Return to Home page

John Trotter (1756/7–1833), Military contractor and founder of the Soho Bazaar: A Timeline

1756/7 John Trotter, second son of Archibald (b. 1717) and nephew of the London cabinet maker, John Trotter senior was born.
1774 He joined his uncle in London in 1774 and soon became a partner in his firm.
1787 He offered to warehouse military stores in his own warehouses and in consequence established a lucrative business as a government supplier.1
1803–1815 As a military contractor during the Napoleonic Wars he was in charge of all government stores, which made his fortune.2
1805 In common with William Southwell, Trotter had a very inventive turn of mind. One invention was for a steam engine,3 another a frame knapsack4 and yet another a curvilinear saw,5 for which he was awarded the Gold Medal of the Society of Arts in 1805.
1807 His position vis-a-vis his government contract was regularised when he was appointed to the office of storekeeper-general.6
1811 He filed a patent for a novel design of pianoforte keyboard on the same day on which William Southwell filed his patent for a ‘pianoforte sloping backwards’ – the two are consecutive entries in the contemporary index of patents.
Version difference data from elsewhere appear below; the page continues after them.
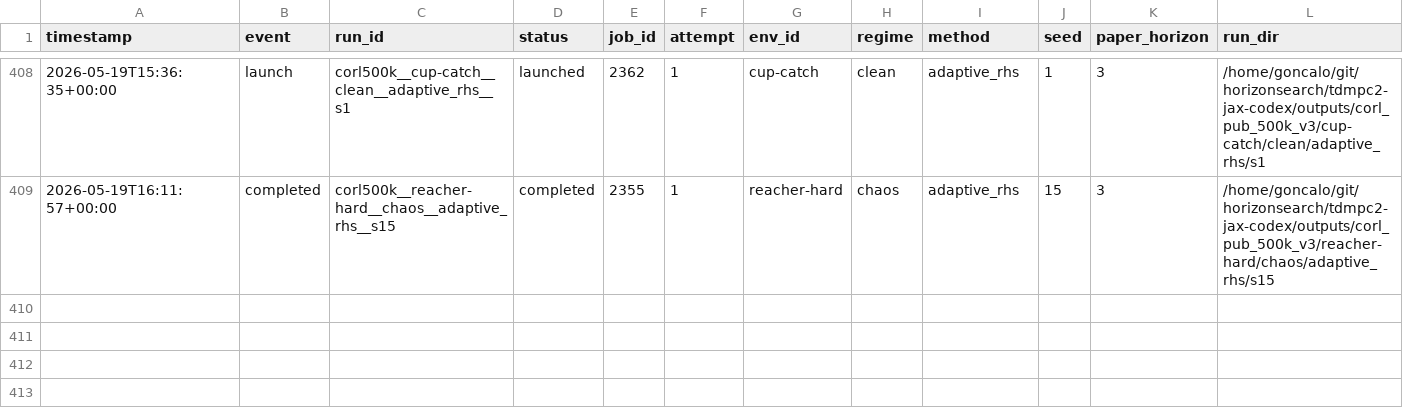
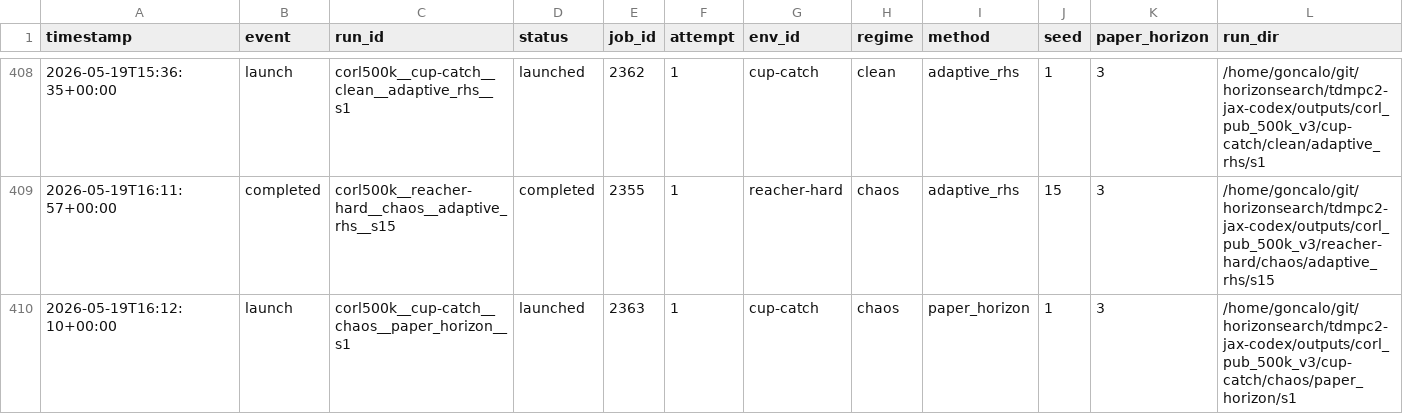
Before and after one commit to gguiomar/tdmpc2-jax, a CSV file: experiments/corl_compact_v3_ledger.csv, drawn as a sheet; only a part is shown, gaps mark what is left out; rows hold the shown columns only; the diff names each change by its address in the sheet, - before the commit and + after, or states it on an @@ line.

Commit message:
Steward update: record 1 launch(es)

```diff
--- a/experiments/corl_compact_v3_ledger.csv
+++ b/experiments/corl_compact_v3_ledger.csv
+row 410: 2026-05-19T16:12:10+00:00 | launch | corl500k__cup-catch__chaos__paper_horizon__s1 | launched | 2363 | 1 | cup-catch | chaos | paper_horizon | 1 | 3 | /home/goncalo/git/horizonsearch/tdmpc2-jax-codex/outputs/corl_pub_500k_v3/cup-catch/chaos/paper_horizon/s1
```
The two men were said to have been great friends, according to the testimony of Southwell’s daughter Frances, as told to her grandson, Frederick Southwell Cripps.
1815/6 After the war, when the warehouses became redundant for military equipment, Trotter had the bright idea of converting them into a ‘bazaar’, known as the Soho Bazaar, where individuals (mainly women) could rent stalls by the day to sell individually made items, plants etc. This business proved very successful and another money spinner for the already wealthy Trotter.
1833 John Trotter is said by family tree sources to have died at Connaught Place in London; however, parish records show that he was buried in the parish church of South Mimms on 13 September 1833 (near to his country estate, Dyrham Park).7

1 J K Laughton, rec. Andrew Lambert: ‘John Trotter’ Dictionary of National Biography.
2 Laughton, Dictionary of National Biography.
3 Thomas Ewbank, A Descriptive and Historical Account of Hydraulic and Other Machines for Raising Water (New York: Bangs, Platt & Co., 1850), 289.
4 Mike Chappell, British Infantry Equipments, 1808–1908 (Oxford: Osprey Publishing, 1999), 11–13.
5 William Nicholson, ‘Description of a Curvilinear Saw, invented by John Trotter, Esq., of Soho Square, from whom the following communication was received’, Journal of Natural Philosophy, Chemistry, and The Arts 17 (London: W. Stratford, Crown Court Temple Bar, 1807): 334–36.
6 Laughton, Dictionary of National Biography.
7 Parish Register of South Mimms church, 1833, p98 (accessed via
Copyright © Margaret Debenham 2013-2019. All rights reserved.     Website design : Michael Debenham & Alexander Tse Debenham. Webmaster